Abstract: Gerald Dworkin’s overlooked defense of legal moralism attempts to undermine the traditional liberal case for a principled distinction between behavior that is immoral and criminal and behavior that is immoral but not criminal. According to Dworkin, his argument for legal moralism “depends upon a plausible idea of what making moral judgments involves.” The idea Dworkin has in mind here is a metaethical principle that many have connected to morality/reasons internalism. I agree with Dworkin that this is a plausible principle, but I argue that some of the best reasons for accepting it actually work against his enforcement thesis. I propose a principled distinction between the immoral-and-criminal and the immoral-but-not-criminal, and argue that a principle at least very much like it must be correct if the metaethical principle Dworkin avows is correct.
Filed under: Law, Philosophy
Abstract: Do motivational limitations due to human nature constrain the demands of justice? Among those who say no, David Estlund offers perhaps the most compelling argument. Taking Estlund’s analysis of ‘ability’ as a starting point, I show that motivational deficiencies can constrain the demands of justice under at least one common circumstance – that the motivationally deficient agent makes a good faith effort to overcome her deficiency. In fact, my argument implies something stronger; namely, that the demands of justice are constrained by what people are sufficiently likely to be motivated to do. Thus, contrary to the prevailing wisdom, it is the business of ideal theory – not just nonideal theory – to work with the motivational capacities people are likely enough to have.
Filed under: Philosophy
JONATHAN POWELL AND MWITA CHACHA
Abstract: The capitalist peace thesis argues transnational economic ties have a pacifying effect on interstate relations. An extension of this literature reports that economic ties can prompt belligerents in civil conflicts to peacefully resolve their disputes and can attract third-party intervention from states with strong economic ties. This pacifying effect of economic ties, we argue, is applicable in the context of coups d’état: as a state becomes more economically interdependent with the rest of the world, the opportunity costs of domestic political disturbances are raised for both the targeted state and its financial partners. These costs – potential economic losses and a damaged economic reputation – influence belligerents in the state to use constitutional means to resolve their disputes while providing stronger incentives to foreign economic partners to influence the calculus of these belligerents as they consider the coup attempt. We test this argument quantitatively by investigating the influence of a dozen indicators of economic openness on coups in a global sample of states from 1952 to 2007.
Filed under: Economics, Politics
VINCENT PHILLIP MUÑOZ

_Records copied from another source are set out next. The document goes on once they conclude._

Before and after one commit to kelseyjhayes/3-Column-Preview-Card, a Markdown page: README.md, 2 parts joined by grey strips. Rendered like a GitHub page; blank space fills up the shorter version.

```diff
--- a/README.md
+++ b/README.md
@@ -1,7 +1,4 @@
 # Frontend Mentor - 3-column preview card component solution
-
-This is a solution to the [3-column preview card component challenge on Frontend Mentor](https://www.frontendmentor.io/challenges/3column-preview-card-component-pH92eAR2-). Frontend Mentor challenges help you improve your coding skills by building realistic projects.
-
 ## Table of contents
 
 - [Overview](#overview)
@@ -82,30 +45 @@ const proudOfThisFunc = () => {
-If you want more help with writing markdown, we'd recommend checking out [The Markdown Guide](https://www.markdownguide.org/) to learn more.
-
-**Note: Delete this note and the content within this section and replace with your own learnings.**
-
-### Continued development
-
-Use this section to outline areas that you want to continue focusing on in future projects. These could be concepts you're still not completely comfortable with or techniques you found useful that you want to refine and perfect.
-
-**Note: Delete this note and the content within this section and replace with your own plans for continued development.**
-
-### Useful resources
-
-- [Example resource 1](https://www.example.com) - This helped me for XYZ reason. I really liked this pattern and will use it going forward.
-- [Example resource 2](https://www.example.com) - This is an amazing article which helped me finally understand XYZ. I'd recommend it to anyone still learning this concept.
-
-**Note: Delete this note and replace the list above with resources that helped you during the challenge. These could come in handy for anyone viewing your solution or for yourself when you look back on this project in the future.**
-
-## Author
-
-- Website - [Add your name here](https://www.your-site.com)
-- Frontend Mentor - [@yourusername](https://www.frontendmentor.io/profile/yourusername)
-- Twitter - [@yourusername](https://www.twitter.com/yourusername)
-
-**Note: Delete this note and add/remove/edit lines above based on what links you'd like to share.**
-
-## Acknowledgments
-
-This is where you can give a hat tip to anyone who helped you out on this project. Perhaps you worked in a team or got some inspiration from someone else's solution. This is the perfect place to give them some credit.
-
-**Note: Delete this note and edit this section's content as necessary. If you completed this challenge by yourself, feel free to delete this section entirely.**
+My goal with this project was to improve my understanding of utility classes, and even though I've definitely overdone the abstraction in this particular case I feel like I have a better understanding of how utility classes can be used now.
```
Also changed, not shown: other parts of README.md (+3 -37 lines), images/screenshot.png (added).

Abstract: Due in part to the influence of Michael McConnell, free exercise exemptionism is generally thought to be compatible with, if not dictated by, the founders’ church-state political philosophy. This article rejects that position, arguing instead that America’s constitutional tradition offers two distinct conceptions of religious liberty: the founders’ natural rights free exercise and modern moral autonomy exemptionism. The article aims to distinguish these two approaches by clarifying how they are grounded upon divergent philosophical understandings of human freedom and by explaining how they advance different views of what religious liberty is, how it is threatened, and, accordingly, how it is best protected. The article also attempts to demonstrate how our modern approach expands the protection for religious liberty in some ways but limits it in others.
Filed under: History, Law, Political Theory
DENNIS C. RASMUSSEN
Abstract: This article explores Adam Smith’s attitude toward economic inequality, as distinct from the problem of poverty, and argues that he regarded it as a double-edged sword. On the one hand, as has often been recognized, Smith saw a high degree of economic inequality as an inevitable result of a flourishing commercial society, and he considered a certain amount of such inequality to be positively useful as a means of encouraging productivity and bolstering political stability. On the other hand, it has seldom been noticed that Smith also expressed deep worries about some of the other effects of extreme economic inequality—worries that are, moreover, interestingly different from those that dominate contemporary discourse. In Smith’s view, extreme economic inequality leads people to sympathize more fully and readily with the rich than the poor, and this distortion in our sympathies in turn undermines both morality and happiness.
Filed under: Economics, Philosophy, Political Theory, Politics